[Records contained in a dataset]
--------------------------------------------------
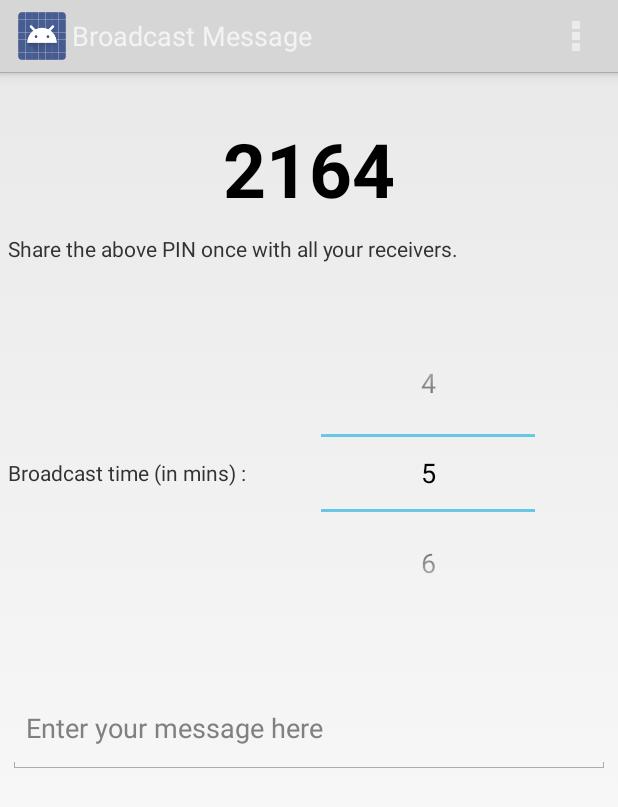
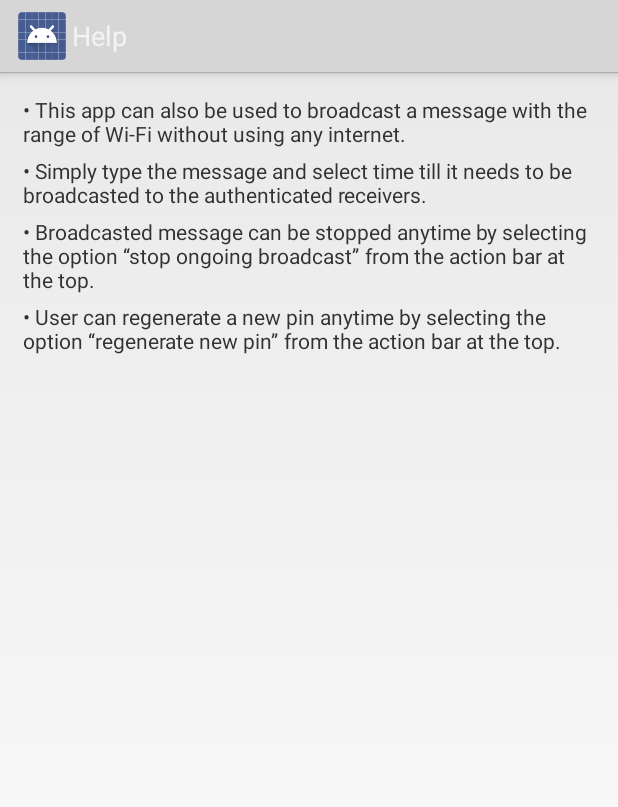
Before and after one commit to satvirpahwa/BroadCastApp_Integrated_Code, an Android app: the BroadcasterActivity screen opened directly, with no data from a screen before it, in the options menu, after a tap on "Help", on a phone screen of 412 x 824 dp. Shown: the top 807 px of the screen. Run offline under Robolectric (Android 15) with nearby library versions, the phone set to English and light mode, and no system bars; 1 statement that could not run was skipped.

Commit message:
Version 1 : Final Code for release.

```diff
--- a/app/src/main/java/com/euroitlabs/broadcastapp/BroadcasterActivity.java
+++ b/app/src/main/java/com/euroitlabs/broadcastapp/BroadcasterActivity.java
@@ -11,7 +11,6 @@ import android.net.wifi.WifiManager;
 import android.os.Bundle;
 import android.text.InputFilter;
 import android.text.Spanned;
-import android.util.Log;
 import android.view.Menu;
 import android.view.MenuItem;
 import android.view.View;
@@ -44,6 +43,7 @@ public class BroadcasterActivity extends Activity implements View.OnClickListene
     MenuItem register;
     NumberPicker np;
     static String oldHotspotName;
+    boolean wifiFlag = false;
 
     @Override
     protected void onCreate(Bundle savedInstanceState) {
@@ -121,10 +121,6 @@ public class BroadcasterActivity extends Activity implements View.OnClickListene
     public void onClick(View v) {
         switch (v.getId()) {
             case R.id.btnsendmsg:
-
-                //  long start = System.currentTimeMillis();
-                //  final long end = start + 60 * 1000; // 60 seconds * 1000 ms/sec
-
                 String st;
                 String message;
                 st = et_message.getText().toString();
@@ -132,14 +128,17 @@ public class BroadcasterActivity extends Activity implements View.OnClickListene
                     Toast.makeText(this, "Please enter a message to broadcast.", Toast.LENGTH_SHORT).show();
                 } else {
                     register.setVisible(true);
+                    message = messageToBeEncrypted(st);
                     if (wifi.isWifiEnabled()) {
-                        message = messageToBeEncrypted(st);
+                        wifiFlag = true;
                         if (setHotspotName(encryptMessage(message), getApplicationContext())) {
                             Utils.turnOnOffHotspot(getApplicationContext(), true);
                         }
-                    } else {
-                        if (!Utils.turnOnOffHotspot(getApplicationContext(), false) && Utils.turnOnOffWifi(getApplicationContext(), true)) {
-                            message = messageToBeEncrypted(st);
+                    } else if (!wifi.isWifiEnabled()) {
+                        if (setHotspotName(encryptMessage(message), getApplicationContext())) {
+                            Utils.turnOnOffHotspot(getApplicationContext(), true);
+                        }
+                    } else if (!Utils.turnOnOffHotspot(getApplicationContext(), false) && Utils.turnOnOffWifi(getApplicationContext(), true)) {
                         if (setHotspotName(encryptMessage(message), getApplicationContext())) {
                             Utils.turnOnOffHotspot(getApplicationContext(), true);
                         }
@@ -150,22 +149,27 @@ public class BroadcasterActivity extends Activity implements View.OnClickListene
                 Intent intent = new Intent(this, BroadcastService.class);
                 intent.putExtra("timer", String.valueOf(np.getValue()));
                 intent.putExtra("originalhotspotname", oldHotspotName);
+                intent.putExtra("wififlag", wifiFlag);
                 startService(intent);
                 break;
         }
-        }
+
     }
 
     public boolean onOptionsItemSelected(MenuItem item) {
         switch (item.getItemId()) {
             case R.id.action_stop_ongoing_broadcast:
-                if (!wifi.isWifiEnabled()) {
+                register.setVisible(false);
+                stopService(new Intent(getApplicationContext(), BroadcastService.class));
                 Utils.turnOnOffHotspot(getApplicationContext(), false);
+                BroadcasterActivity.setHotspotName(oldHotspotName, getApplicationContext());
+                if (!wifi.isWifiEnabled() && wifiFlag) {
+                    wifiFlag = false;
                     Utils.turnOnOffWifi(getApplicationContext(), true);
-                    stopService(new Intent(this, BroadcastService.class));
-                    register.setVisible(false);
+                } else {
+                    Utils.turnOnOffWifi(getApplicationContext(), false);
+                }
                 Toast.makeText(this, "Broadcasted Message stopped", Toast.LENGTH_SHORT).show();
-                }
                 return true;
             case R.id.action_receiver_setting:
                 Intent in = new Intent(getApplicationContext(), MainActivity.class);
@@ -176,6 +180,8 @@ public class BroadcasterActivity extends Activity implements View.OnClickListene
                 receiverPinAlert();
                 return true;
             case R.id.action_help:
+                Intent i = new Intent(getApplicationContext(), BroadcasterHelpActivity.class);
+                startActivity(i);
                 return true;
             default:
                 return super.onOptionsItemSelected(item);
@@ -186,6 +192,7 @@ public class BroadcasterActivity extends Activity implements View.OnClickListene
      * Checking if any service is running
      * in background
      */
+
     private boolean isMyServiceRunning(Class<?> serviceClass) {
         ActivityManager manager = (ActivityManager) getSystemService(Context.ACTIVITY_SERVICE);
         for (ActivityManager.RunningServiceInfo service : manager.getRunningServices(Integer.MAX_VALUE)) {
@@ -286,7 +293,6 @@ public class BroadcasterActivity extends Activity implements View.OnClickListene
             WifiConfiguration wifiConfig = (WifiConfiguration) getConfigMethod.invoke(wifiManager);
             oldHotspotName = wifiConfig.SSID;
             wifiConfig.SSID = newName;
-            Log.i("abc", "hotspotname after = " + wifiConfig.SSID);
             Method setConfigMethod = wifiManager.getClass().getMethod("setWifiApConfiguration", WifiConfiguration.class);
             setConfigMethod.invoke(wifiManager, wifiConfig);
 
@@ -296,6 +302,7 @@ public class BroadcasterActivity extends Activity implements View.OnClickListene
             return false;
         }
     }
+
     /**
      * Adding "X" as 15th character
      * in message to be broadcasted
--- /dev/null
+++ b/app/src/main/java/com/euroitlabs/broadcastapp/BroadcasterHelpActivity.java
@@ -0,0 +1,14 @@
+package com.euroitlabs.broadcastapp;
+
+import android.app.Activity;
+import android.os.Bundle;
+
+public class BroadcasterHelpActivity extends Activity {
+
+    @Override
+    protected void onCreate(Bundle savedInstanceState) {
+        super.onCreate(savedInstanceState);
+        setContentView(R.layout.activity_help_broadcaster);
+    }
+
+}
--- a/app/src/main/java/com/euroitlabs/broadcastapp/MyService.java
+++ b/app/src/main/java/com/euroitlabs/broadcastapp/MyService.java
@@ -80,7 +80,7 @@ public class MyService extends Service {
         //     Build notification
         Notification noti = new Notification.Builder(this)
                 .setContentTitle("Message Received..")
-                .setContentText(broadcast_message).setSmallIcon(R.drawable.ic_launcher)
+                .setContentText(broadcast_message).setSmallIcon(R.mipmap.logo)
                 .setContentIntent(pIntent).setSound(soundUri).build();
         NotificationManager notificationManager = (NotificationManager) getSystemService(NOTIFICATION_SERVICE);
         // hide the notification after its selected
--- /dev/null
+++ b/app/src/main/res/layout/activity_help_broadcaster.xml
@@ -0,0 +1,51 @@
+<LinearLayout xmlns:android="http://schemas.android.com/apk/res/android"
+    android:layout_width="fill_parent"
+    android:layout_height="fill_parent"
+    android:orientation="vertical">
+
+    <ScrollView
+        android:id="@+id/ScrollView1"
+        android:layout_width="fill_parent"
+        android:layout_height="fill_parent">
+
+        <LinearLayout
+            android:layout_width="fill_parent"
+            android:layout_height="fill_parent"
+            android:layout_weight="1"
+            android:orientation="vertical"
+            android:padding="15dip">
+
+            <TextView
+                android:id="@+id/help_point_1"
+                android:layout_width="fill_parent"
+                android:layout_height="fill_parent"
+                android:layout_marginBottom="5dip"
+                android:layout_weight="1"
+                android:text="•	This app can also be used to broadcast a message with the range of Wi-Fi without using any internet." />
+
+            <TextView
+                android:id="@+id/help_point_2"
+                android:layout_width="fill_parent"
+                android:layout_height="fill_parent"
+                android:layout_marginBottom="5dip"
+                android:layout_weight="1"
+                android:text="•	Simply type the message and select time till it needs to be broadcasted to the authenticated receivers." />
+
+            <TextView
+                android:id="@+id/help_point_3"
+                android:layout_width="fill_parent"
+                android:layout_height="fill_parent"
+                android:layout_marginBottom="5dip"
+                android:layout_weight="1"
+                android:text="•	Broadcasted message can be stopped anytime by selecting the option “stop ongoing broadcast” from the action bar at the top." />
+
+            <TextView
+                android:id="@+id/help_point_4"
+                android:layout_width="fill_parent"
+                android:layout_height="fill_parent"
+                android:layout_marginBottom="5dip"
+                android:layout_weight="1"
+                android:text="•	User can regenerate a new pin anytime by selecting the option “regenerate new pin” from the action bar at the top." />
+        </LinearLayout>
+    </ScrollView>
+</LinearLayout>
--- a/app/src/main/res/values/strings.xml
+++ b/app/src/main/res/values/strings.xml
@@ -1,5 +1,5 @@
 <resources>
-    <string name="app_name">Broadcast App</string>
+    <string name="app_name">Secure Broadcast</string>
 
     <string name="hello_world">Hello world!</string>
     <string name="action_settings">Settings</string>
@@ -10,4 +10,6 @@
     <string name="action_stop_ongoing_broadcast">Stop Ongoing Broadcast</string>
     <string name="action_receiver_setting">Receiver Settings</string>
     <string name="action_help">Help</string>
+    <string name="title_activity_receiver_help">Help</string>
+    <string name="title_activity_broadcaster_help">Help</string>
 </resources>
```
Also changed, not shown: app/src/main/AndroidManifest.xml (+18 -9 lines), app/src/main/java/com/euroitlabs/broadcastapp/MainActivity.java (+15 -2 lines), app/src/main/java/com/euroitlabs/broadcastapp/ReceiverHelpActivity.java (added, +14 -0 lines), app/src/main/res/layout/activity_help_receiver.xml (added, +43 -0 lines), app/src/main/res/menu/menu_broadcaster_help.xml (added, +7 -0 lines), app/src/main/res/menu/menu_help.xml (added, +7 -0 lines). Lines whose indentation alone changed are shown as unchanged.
--------------------------------------------------
Search the data above for lines holding "setConfigMethod" and copy each of them.

# Answer below
             Method setConfigMethod = wifiManager.getClass().getMethod("setWifiApConfiguration", WifiConfiguration.class);
             setConfigMethod.invoke(wifiManager, wifiConfig);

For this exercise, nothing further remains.